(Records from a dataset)
┄┄┄┄┄┄┄┄┄┄
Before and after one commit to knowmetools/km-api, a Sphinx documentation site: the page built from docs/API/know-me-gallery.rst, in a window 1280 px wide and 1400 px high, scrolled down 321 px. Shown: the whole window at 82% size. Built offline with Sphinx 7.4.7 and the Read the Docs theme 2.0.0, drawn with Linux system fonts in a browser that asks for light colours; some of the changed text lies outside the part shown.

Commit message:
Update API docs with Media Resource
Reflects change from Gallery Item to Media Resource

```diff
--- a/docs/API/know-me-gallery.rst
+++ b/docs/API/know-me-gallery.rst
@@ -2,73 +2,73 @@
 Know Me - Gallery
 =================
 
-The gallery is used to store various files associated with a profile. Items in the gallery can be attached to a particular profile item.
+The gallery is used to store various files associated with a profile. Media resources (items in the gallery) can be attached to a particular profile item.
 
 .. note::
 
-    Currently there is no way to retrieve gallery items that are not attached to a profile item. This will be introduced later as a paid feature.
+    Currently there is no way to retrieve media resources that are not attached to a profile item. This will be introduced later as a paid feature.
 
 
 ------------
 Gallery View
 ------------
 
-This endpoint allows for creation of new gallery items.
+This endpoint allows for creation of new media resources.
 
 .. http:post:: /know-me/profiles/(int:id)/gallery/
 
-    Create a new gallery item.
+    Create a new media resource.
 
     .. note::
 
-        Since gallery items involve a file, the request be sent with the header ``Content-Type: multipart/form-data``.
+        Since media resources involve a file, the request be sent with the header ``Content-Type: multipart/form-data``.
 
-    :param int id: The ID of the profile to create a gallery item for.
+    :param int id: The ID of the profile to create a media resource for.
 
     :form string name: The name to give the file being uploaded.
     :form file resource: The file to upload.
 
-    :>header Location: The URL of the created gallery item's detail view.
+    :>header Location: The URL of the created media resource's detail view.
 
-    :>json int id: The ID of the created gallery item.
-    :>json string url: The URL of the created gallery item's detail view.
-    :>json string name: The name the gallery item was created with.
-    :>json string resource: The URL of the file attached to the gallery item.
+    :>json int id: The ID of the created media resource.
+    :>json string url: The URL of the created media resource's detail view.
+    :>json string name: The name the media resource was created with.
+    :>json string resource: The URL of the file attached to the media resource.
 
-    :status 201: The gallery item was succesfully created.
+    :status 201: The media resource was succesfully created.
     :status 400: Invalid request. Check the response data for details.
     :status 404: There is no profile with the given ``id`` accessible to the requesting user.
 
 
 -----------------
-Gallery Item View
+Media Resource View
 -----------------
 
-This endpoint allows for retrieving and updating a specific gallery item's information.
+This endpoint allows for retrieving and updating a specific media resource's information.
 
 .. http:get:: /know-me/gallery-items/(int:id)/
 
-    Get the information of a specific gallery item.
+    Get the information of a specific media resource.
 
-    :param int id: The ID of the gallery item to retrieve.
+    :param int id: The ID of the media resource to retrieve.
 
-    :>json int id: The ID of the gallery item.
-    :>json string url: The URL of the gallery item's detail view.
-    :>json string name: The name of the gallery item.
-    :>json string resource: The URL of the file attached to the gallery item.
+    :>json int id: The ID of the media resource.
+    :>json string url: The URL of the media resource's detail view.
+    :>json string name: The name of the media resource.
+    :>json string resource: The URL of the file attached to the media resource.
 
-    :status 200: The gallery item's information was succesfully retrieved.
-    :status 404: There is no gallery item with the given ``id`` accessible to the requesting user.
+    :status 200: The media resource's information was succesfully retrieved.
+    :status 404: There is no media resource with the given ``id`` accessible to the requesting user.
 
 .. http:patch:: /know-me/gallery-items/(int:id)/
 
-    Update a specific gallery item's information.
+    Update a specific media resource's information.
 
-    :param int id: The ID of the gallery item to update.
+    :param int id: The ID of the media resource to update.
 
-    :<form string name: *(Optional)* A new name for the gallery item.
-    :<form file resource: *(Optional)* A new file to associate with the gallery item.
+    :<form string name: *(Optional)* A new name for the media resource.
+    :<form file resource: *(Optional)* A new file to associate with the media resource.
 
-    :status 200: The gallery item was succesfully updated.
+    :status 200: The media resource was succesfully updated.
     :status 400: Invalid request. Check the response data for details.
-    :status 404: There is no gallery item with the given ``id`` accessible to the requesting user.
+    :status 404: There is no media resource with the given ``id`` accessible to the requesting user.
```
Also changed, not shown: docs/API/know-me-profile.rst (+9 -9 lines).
┄┄┄┄┄┄┄┄┄┄
WHAT YOU NEED TO DO
Using the entries above, return each line that includes the word "creation".

OUTPUT OF THE TASK
-This endpoint allows for creation of new gallery items.
+This endpoint allows for creation of new media resources.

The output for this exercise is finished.